- 26 October 2012
- From the section England
For 60 years dozens of chickens roamed free on a Norfolk roadside, drawing curious glances from passing motorists.
But the last of the brood disappeared from the roundabout in Ditchingham about two years ago.
Now a campaign has begun to create a permanent reminder of the chickens with a series of statues.
Supporters said the idea would "commemorate a piece of history" on what became known locally as "chicken roundabout".
More than 300 people have supported a Facebook campaign, including parish councillors from nearby Bungay.
The chickens had already lived at the site, close to the Norfolk and Suffolk border, for several decades before the A143-B1332 roundabout was built about 30 years ago.
At their height, the roundabout was home to up to 200 chickens and attracted numerous visitors.
The birds were thought to have escaped from nearby allotments decades ago and lived as a colony, surviving on grain from a nearby maltings.
In 2000, Norfolk County Council looked to move the birds on over concerns about road safety but back-tracked after a flurry of protests.

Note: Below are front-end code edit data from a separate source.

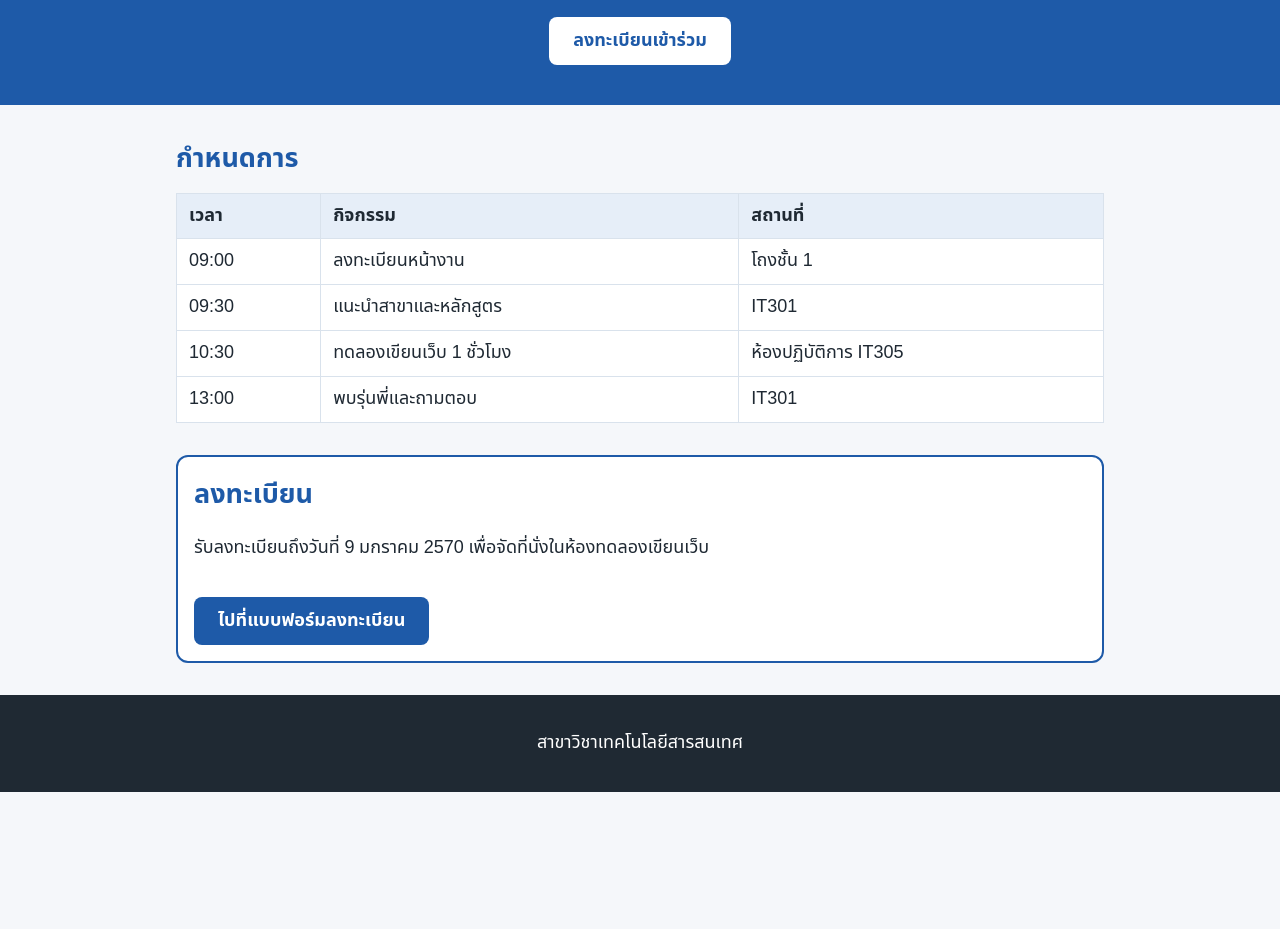
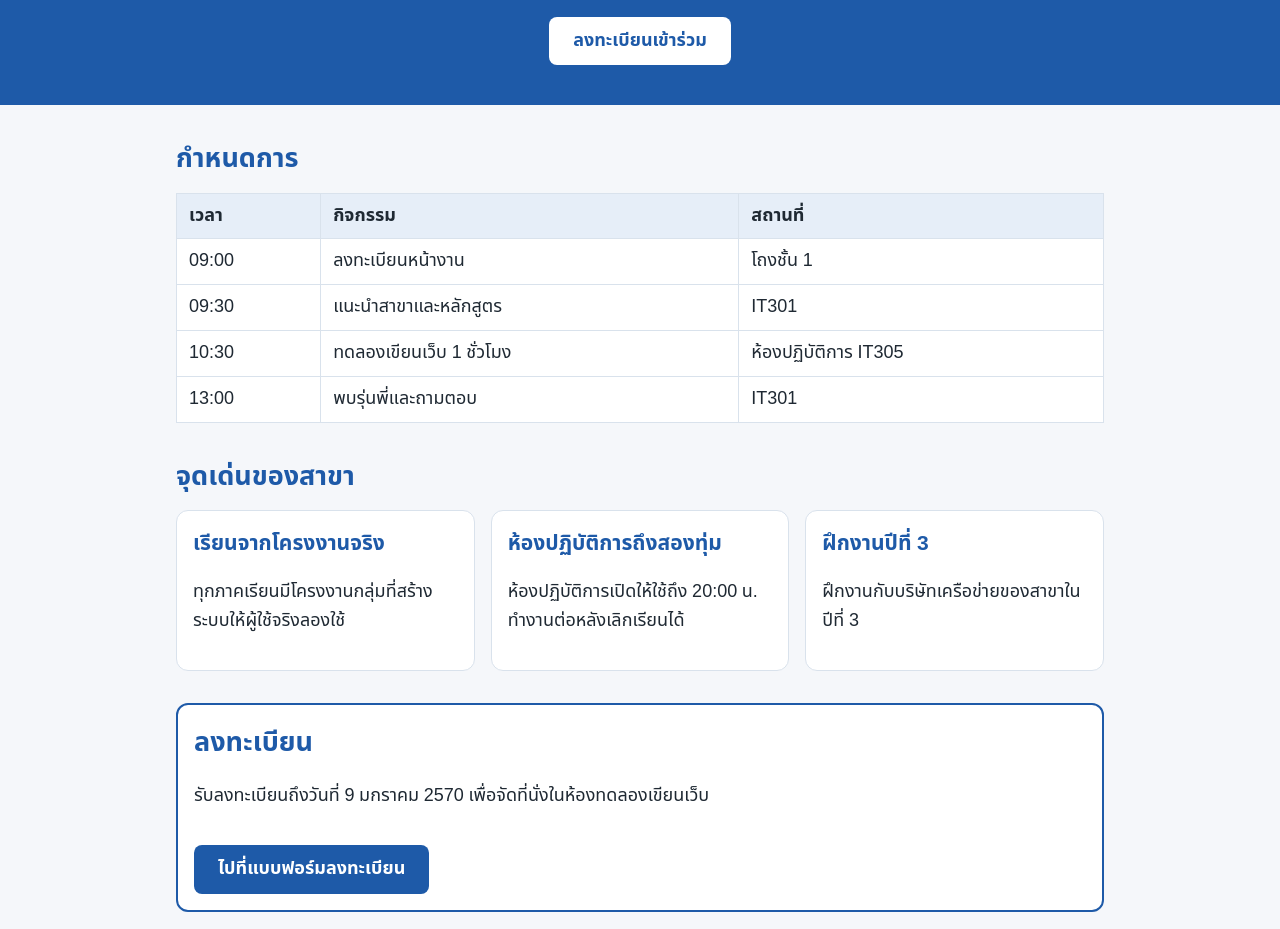
Before and after one commit to webapp-demo-2026/open-house-demo, a plain HTML site: page index.html in a window 1280 px wide. Shown: the part 168-1097 px from the top of the page. Before the commit the page ends 960 px from the top, so only its background shows below. Drawn offline with Linux system fonts and the light colour scheme.

Commit message:
US-03 จุดเด่นของสาขา

```diff
--- a/index.html
+++ b/index.html
@@ -29,6 +29,15 @@
     </div>
 
     <!-- US-03 จุดเด่นของสาขา: การ์ด 3 ใบใน <div class="cards"> -->
+    <h2>จุดเด่นของสาขา</h2>
+    <div class="cards">
+      <div class="card"><h3>เรียนจากโครงงานจริง</h3>
+        <p>ทุกภาคเรียนมีโครงงานกลุ่มที่สร้างระบบให้ผู้ใช้จริงลองใช้</p></div>
+      <div class="card"><h3>ห้องปฏิบัติการถึงสองทุ่ม</h3>
+        <p>ห้องปฏิบัติการเปิดให้ใช้ถึง 20:00 น. ทำงานต่อหลังเลิกเรียนได้</p></div>
+      <div class="card"><h3>ฝึกงานปีที่ 3</h3>
+        <p>ฝึกงานกับบริษัทเครือข่ายของสาขาในปีที่ 3</p></div>
+    </div>
 
     <!-- US-04 ลงทะเบียน: ปุ่มที่ส่วนหัว + ส่วน id="register" -->
     <section id="register" class="register">
```
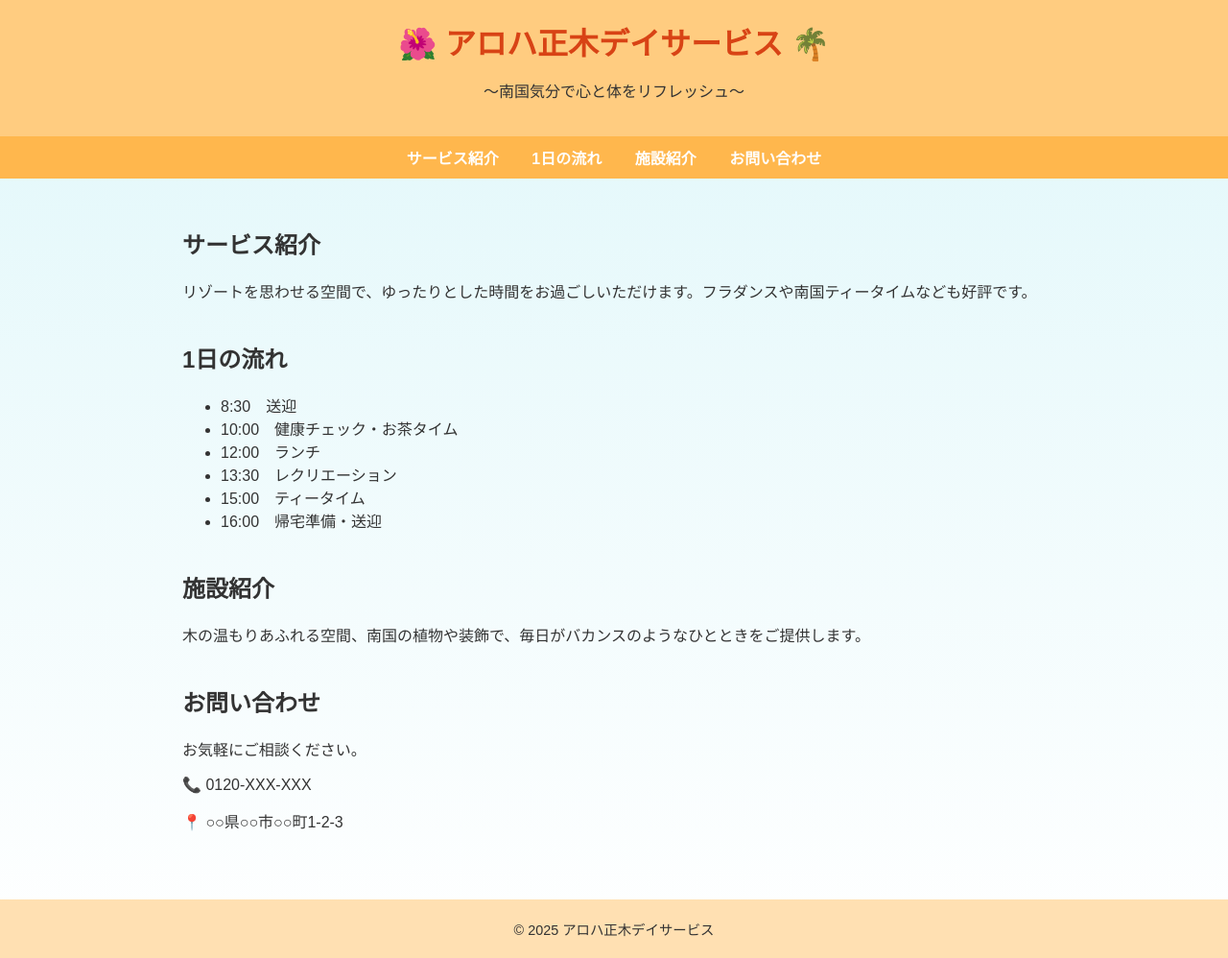
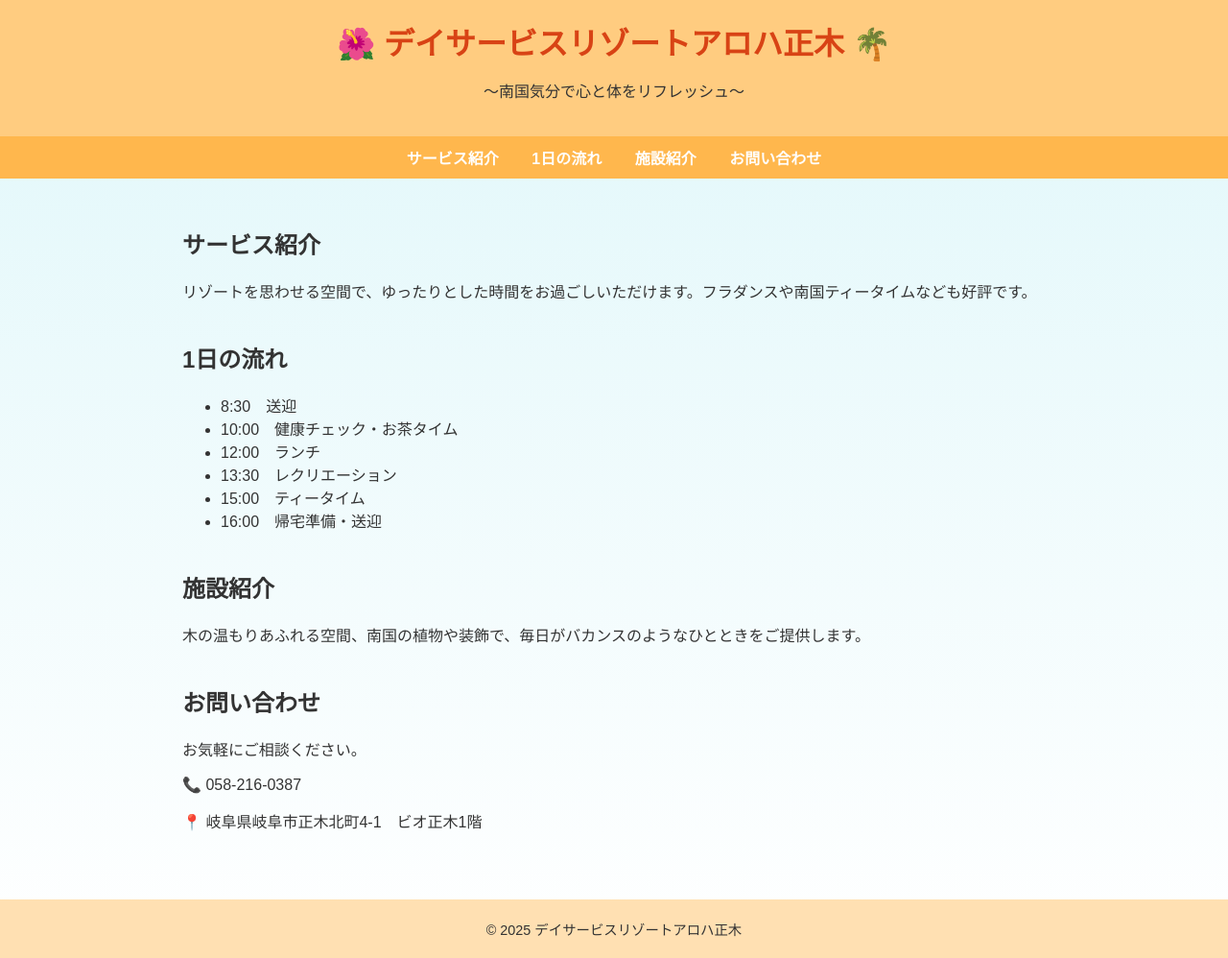
Before and after one commit to grit-aloha/Grit-aloha, a plain HTML site: page index.html in a window 1280 px wide. Shown: the whole page at 96% size. Drawn offline with Linux system fonts and the light colour scheme.

Commit message:
Update index.html

```diff
--- a/index.html
+++ b/index.html
@@ -3,7 +3,7 @@
 <head>
   <meta charset="UTF-8" />
   <meta name="viewport" content="width=device-width, initial-scale=1.0"/>
-  <title>アロハ正木デイサービス</title>
+  <title>デイサービスリゾートアロハ正木</title>
   <style>
     body {
       font-family: "Hiragino Kaku Gothic ProN", sans-serif;
@@ -51,7 +51,7 @@
 </head>
 <body>
   <header>
-    <h1>🌺 アロハ正木デイサービス 🌴</h1>
+    <h1>🌺 デイサービスリゾートアロハ正木 🌴</h1>
     <p>～南国気分で心と体をリフレッシュ～</p>
   </header>
   <nav>
@@ -83,12 +83,12 @@
     <section id="contact">
       <h2>お問い合わせ</h2>
       <p>お気軽にご相談ください。</p>
-      <p>📞 0120-XXX-XXX</p>
-      <p>📍 ○○県○○市○○町1-2-3</p>
+      <p>📞 058-216-0387</p>
+      <p>📍 岐阜県岐阜市正木北町4-1　ビオ正木1階</p>
     </section>
   </main>
   <footer>
-    &copy; 2025 アロハ正木デイサービス
+    &copy; 2025 デイサービスリゾートアロハ正木
   </footer>
 </body>
 </html>
```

The birds were fed by Bungay resident Gordon Knowles until the last half dozen of the birds were handed in to an animal charity about two years ago.
Numbers had dwindled, with suspicions the birds had been "stolen or harmed" prompting an RSPCA investigation.
Didy Ward, one of those behind the campaign, said: "Chickens had been there even before the roundabout was built.
"Not everyone liked the chickens - residents had concerns about rats and road safety - but many more loved them.
"I think it's a lovely project that has inspired imaginations. There are quite a few hurdles to jump but if chickens were back on the roundabout then it would be wonderful.
"We could legitimately call it chicken roundabout."
Deirdre Shepherd, Bungay town councillor, said she supported the campaign group's plan.
"I think it would be wonderful," she said. "The chickens were known all over the world."
Norfolk County Council said it had spoken to local residents about the plan but added permission would be needed from planners and highways chiefs.